Thanks for the tips. I need all I can get.

tnmike
09-06-2011, 09:26 PM
Try and find an old style monkey wrench and weld an extension to the upper jaw. Works great for twists.

milomilo
09-06-2011, 09:59 PM
Try and find an old style monkey wrench and weld an extension to the upper jaw. Works great for twists.

Do you mean like a 90 degree type cresent type wrench that looks like a pipe wrench without the teeth? Can you give me a little more detail on how it is used and what the extension on the upper jaw is for. Don't mean to sound stupid, but I can't quite gather what you are trying to tell me.

tnmike
09-07-2011, 06:16 AM
Yep youve got the wrench right. Some people call them rail road wrenches. The
extension you weld to the top jaw makes the wrench into a t bar so you can twist the square stock. The extension can be flat bar or round stock. Whatever you have.\\

http://www.worthpoint.com/worthopedia/blacksmith-large-hot-twisting-wrench

milomilo
09-07-2011, 07:42 AM
Yep youve got the wrench right. Some people call them rail road wrenches. The
extension you weld to the top jaw makes the wrench into a t bar so you can twist the square stock. The extension can be flat bar or round stock. Whatever you have.\\

http://www.worthpoint.com/worthopedia/blacksmith-large-hot-twisting-wrench

So the extension on the head is for a handle?

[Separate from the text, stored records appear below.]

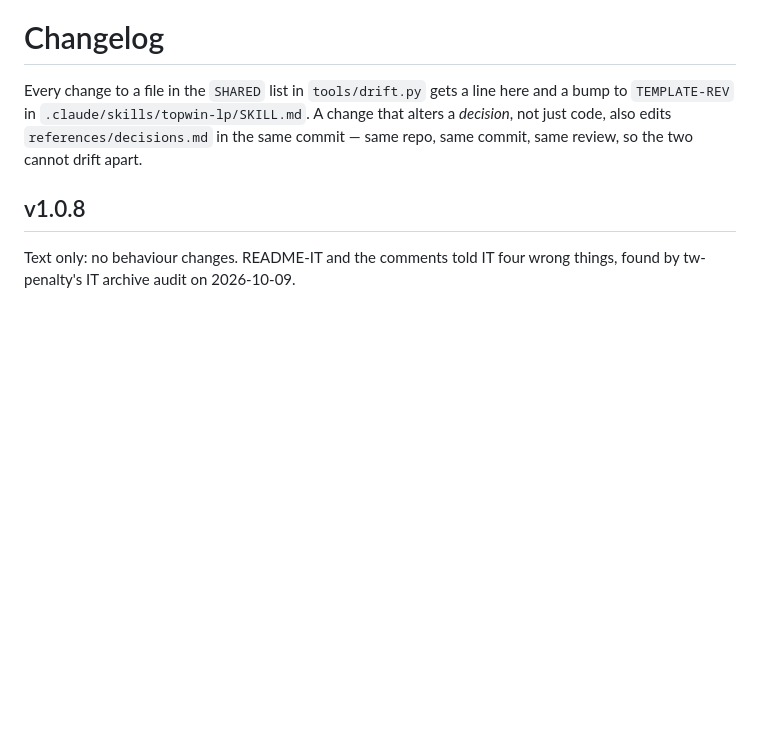
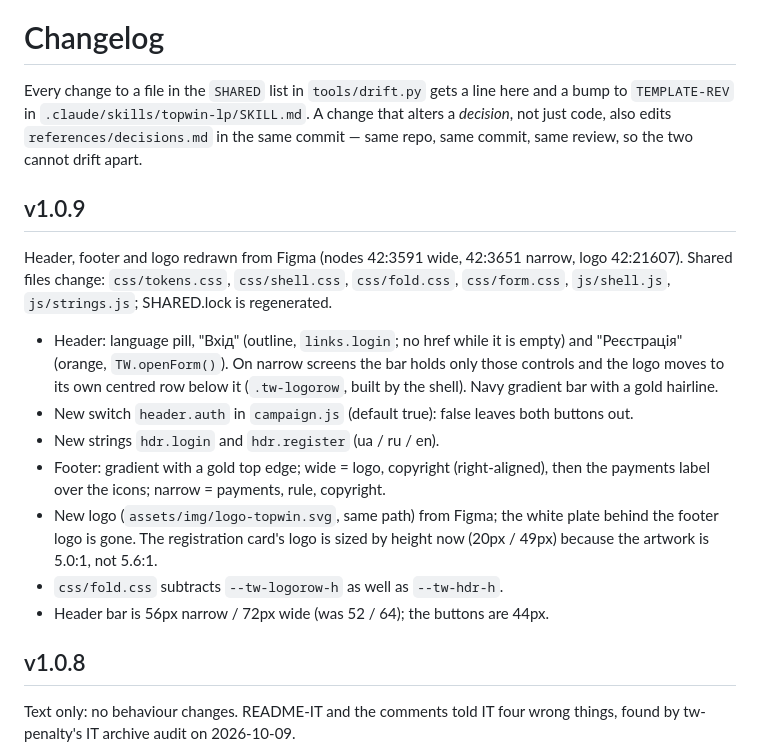
Before and after one commit to design-mkt-1/tw-flip-cards-lp-2, a Markdown page: CHANGELOG.md, the part around the change. Rendered like a GitHub page; blank space fills up the shorter version.

```diff
--- a/CHANGELOG.md
+++ b/CHANGELOG.md
@@ -5,6 +5,29 @@ here and a bump to `TEMPLATE-REV` in
 `.claude/skills/topwin-lp/SKILL.md`. A change that alters a *decision*, not
 just code, also edits `references/decisions.md` in the same commit — same
 repo, same commit, same review, so the two cannot drift apart.
+
+## v1.0.9
+
+Header, footer and logo redrawn from Figma (nodes 42:3591 wide, 42:3651 narrow,
+logo 42:21607). Shared files change: `css/tokens.css`, `css/shell.css`,
+`css/fold.css`, `css/form.css`, `js/shell.js`, `js/strings.js`; SHARED.lock
+is regenerated.
+
+- Header: language pill, "Вхід" (outline, `links.login`; no href while it is
+  empty) and "Реєстрація" (orange, `TW.openForm()`). On narrow screens the bar
+  holds only those controls and the logo moves to its own centred row below
+  it (`.tw-logorow`, built by the shell). Navy gradient bar with a gold
+  hairline.
+- New switch `header.auth` in `campaign.js` (default true): false leaves both
+  buttons out.
+- New strings `hdr.login` and `hdr.register` (ua / ru / en).
+- Footer: gradient with a gold top edge; wide = logo, copyright (right-aligned),
+  then the payments label over the icons; narrow = payments, rule, copyright.
+- New logo (`assets/img/logo-topwin.svg`, same path) from Figma; the white
+  plate behind the footer logo is gone. The registration card's logo is sized
+  by height now (20px / 49px) because the artwork is 5.0:1, not 5.6:1.
+- `css/fold.css` subtracts `--tw-logorow-h` as well as `--tw-hdr-h`.
+- Header bar is 56px narrow / 72px wide (was 52 / 64); the buttons are 44px.
 
 ## v1.0.8
 
```
Also changed, not shown: docs/SHELL.md (+15 -10 lines), docs/img/footer-1280.png, docs/img/footer-375.png, docs/img/header-1280.png, docs/img/header-375.png, 12 other files.
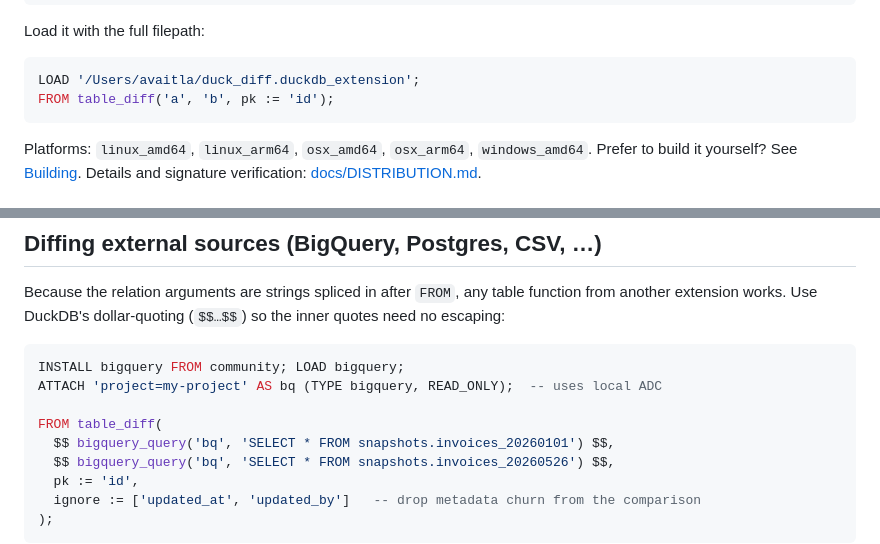
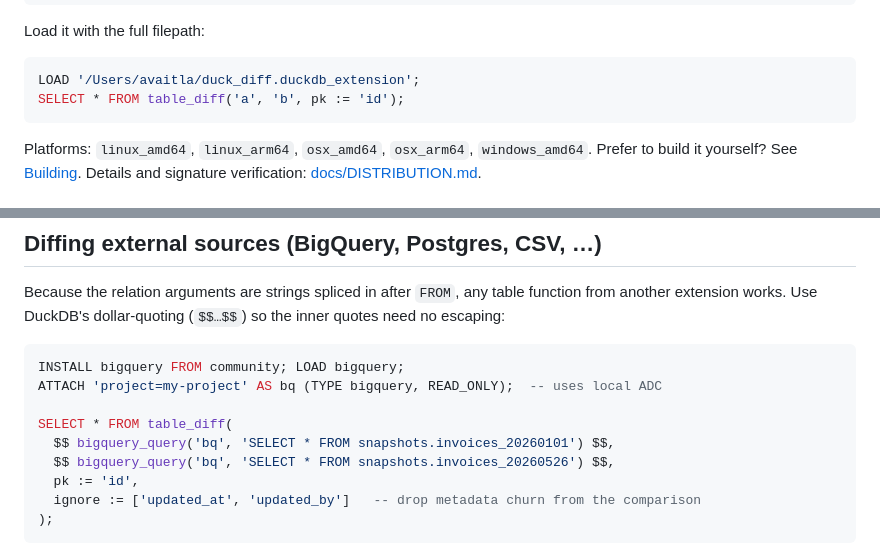
Before and after one commit to avaitla/duck_diff, a Markdown page: README.md, 2 parts joined by grey strips. Rendered like a GitHub page.

````diff
--- a/README.md
+++ b/README.md
@@ -90,7 +90,7 @@ Load it with the full filepath:
 
 ```sql
 LOAD '/Users/avaitla/duck_diff.duckdb_extension';
-FROM table_diff('a', 'b', pk := 'id');
+SELECT * FROM table_diff('a', 'b', pk := 'id');
 ```
 
 Platforms: `linux_amd64`, `linux_arm64`, `osx_amd64`, `osx_arm64`,
@@ -153,7 +153,7 @@ the inner quotes need no escaping:
 INSTALL bigquery FROM community; LOAD bigquery;
 ATTACH 'project=my-project' AS bq (TYPE bigquery, READ_ONLY);  -- uses local ADC
 
-FROM table_diff(
+SELECT * FROM table_diff(
   $$ bigquery_query('bq', 'SELECT * FROM snapshots.invoices_20260101') $$,
   $$ bigquery_query('bq', 'SELECT * FROM snapshots.invoices_20260526') $$,
   pk := 'id',
````
Also changed, not shown: other parts of README.md (+6 -6 lines).
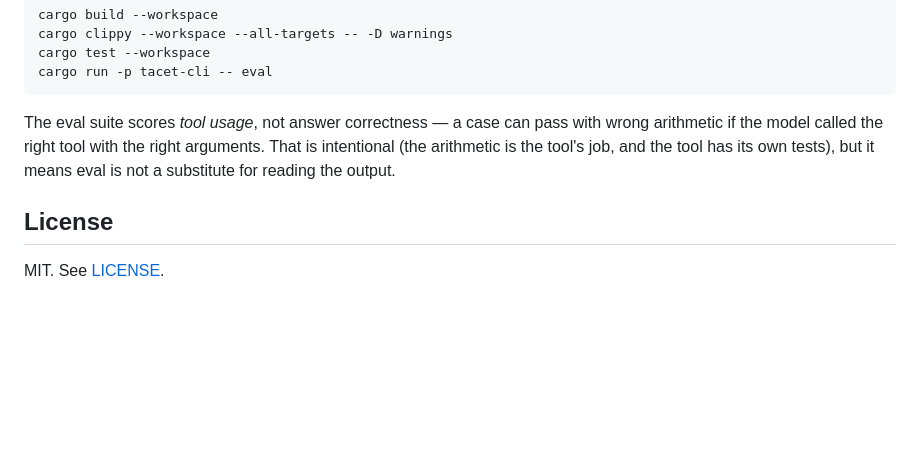
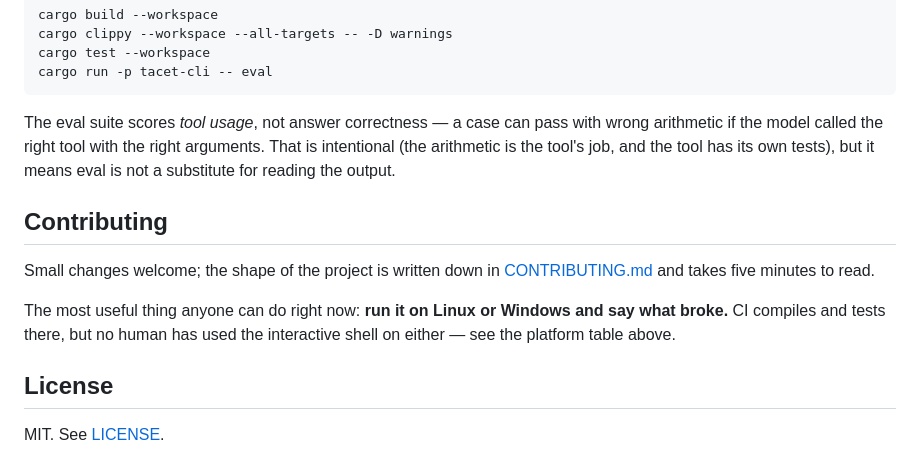
Before and after one commit to farukciftler/tacet-cli, a Markdown page: README.md, the part around the change. GitHub-like rendering; blank space fills up the shorter version.

```diff
--- a/README.md
+++ b/README.md
@@ -185,6 +185,15 @@ cargo run -p tacet-cli -- eval
 
 The eval suite scores *tool usage*, not answer correctness — a case can pass with wrong arithmetic if the model called the right tool with the right arguments. That is intentional (the arithmetic is the tool's job, and the tool has its own tests), but it means eval is not a substitute for reading the output.
 
+## Contributing
+
+Small changes welcome; the shape of the project is written down in
+[CONTRIBUTING.md](CONTRIBUTING.md) and takes five minutes to read.
+
+The most useful thing anyone can do right now: **run it on Linux or Windows and
+say what broke.** CI compiles and tests there, but no human has used the
+interactive shell on either — see the platform table above.
+
 ## License
 
 MIT. See [LICENSE](LICENSE).
```
Also changed, not shown: CONTRIBUTING.md (added, +59 -0 lines).
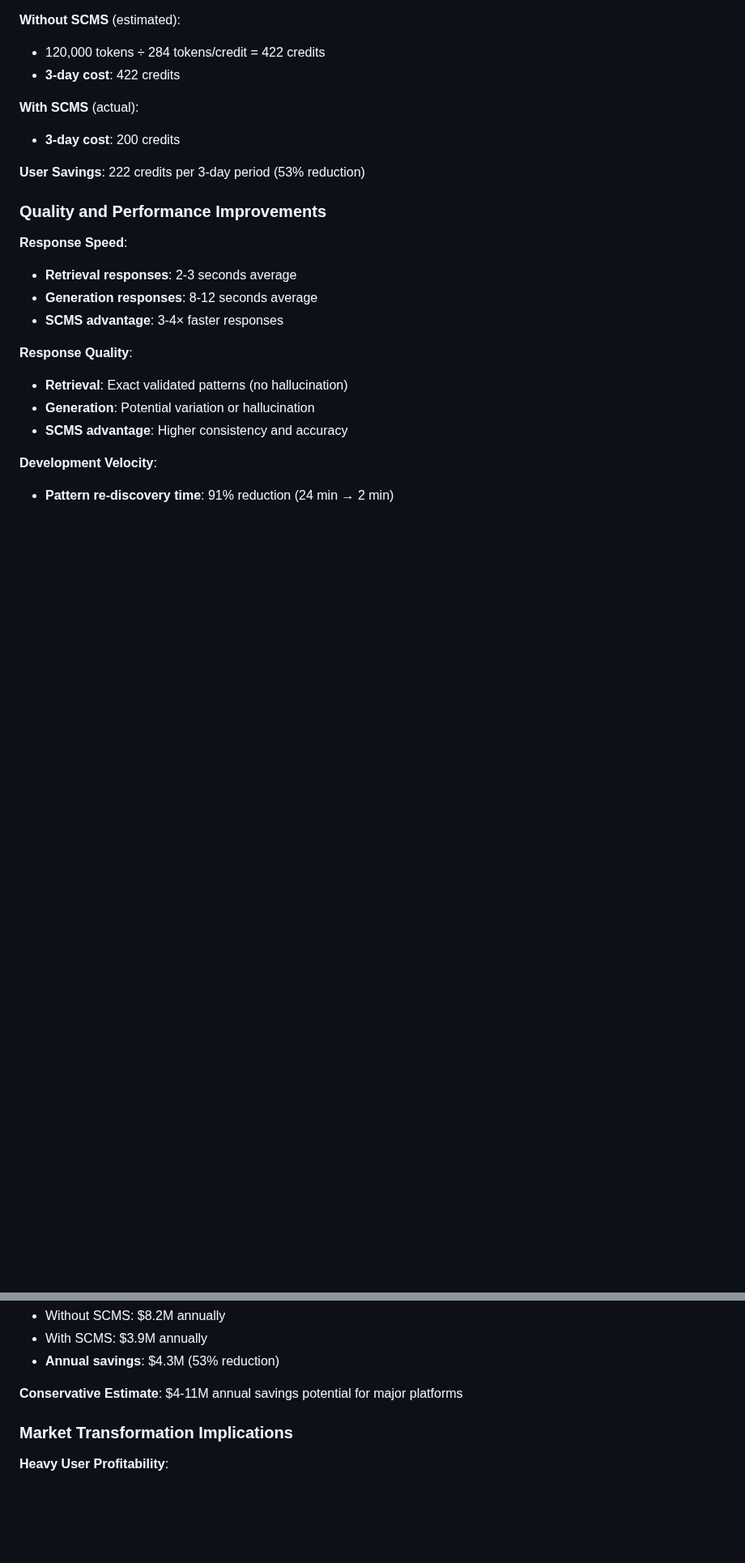
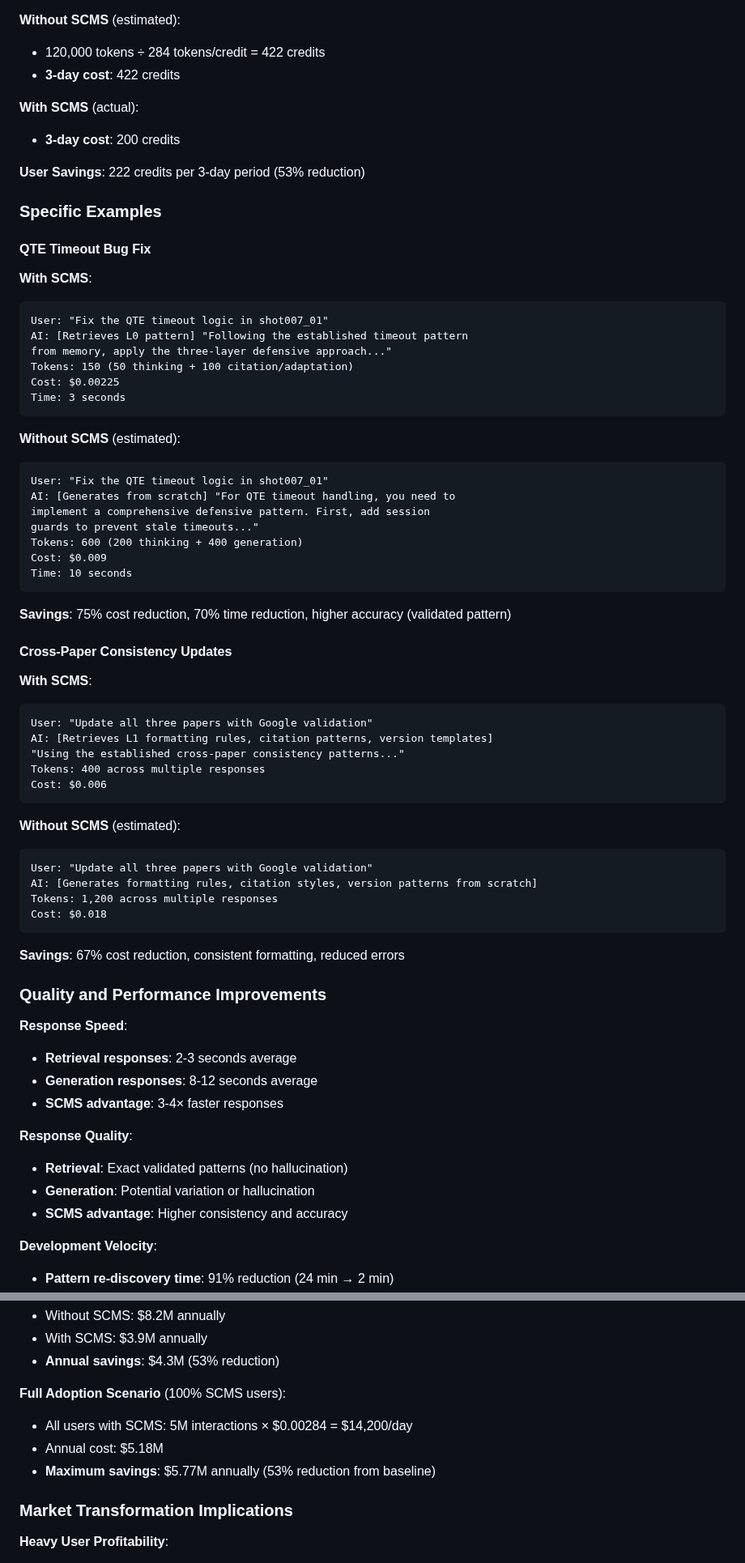
Before and after one commit to AIalchemistART/scms-starter-kit, a Markdown page: docs/reference/WHITEPAPER_ECONOMICS.md, 2 parts joined by grey strips. Shown at 81% size. GitHub-like rendering; blank space fills up the shorter version.

````diff
--- a/docs/reference/WHITEPAPER_ECONOMICS.md
+++ b/docs/reference/WHITEPAPER_ECONOMICS.md
@@ -170,6 +172,54 @@ Typical: (50 × $3/1M) + (200 × $15/1M) + $0.0001 = $0.003 per response
 - **3-day cost**: 200 credits
 
 **User Savings**: 222 credits per 3-day period (53% reduction)
+
+### Specific Examples
+
+#### QTE Timeout Bug Fix
+
+**With SCMS**:
+```
+User: "Fix the QTE timeout logic in shot007_01"
+AI: [Retrieves L0 pattern] "Following the established timeout pattern
+from memory, apply the three-layer defensive approach..."
+Tokens: 150 (50 thinking + 100 citation/adaptation)
+Cost: $0.00225
+Time: 3 seconds
+```
+
+**Without SCMS** (estimated):
+```
+User: "Fix the QTE timeout logic in shot007_01"
+AI: [Generates from scratch] "For QTE timeout handling, you need to
+implement a comprehensive defensive pattern. First, add session
+guards to prevent stale timeouts..."
+Tokens: 600 (200 thinking + 400 generation)
+Cost: $0.009
+Time: 10 seconds
+```
+
+**Savings**: 75% cost reduction, 70% time reduction, higher accuracy (validated pattern)
+
+#### Cross-Paper Consistency Updates
+
+**With SCMS**:
+```
+User: "Update all three papers with Google validation"
+AI: [Retrieves L1 formatting rules, citation patterns, version templates]
+"Using the established cross-paper consistency patterns..."
+Tokens: 400 across multiple responses
+Cost: $0.006
+```
+
+**Without SCMS** (estimated):
+```
+User: "Update all three papers with Google validation"
+AI: [Generates formatting rules, citation styles, version patterns from scratch]
+Tokens: 1,200 across multiple responses
+Cost: $0.018
+```
+
+**Savings**: 67% cost reduction, consistent formatting, reduced errors
 
 ### Quality and Performance Improvements
 
@@ -234,7 +284,10 @@ Typical: (50 × $3/1M) + (200 × $15/1M) + $0.0001 = $0.003 per response
 - With SCMS: $3.9M annually
 - **Annual savings**: $4.3M (53% reduction)
 
-**Conservative Estimate**: $4-11M annual savings potential for major platforms
+**Full Adoption Scenario** (100% SCMS users):
+- All users with SCMS: 5M interactions × $0.00284 = $14,200/day
+- Annual cost: $5.18M
+- **Maximum savings**: $5.77M annually (53% reduction from baseline)
 
 ### Market Transformation Implications
 
````
Also changed, not shown: other parts of docs/reference/WHITEPAPER_ECONOMICS.md (+71 -4 lines).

seagiant
09-07-2011, 08:10 AM
Hi,
Here's a good tip! Google ABANA and Rocky Mountain Smiths,sorry my computer does not want to copy links. There should be a local ABANA chapter near you!

Charlie C
09-07-2011, 10:53 AM
The tip about using the left handed monkey wrench is a good one, never thought to do that.
Now dang it I have to see if I can find that wrench.

tnmike
09-07-2011, 11:38 AM
The extension is for a handle yes. It allows you to put even pressure on the workpiece while you are twisting it. You cannot get it straight with the wrench alone.

I see those wrenches at every tractor/engine show I go to.

You can use an old pair of vise grips as tongs by the way. You will have to continually hit the quench bucket with them but in a pinch they will work.

I would buy a pair of tongs, practice hammering and then make whatever you need when your skill is there.

milomilo
09-08-2011, 03:35 PM
The extension is for a handle yes. It allows you to put even pressure on the workpiece while you are twisting it. You cannot get it straight with the wrench alone.

I see those wrenches at every tractor/engine show I go to.

You can use an old pair of vise grips as tongs by the way. You will have to continually hit the quench bucket with them but in a pinch they will work.

I would buy a pair of tongs, practice hammering and then make whatever you need when your skill is there.

I've got one that was no use to me until now. Thanks.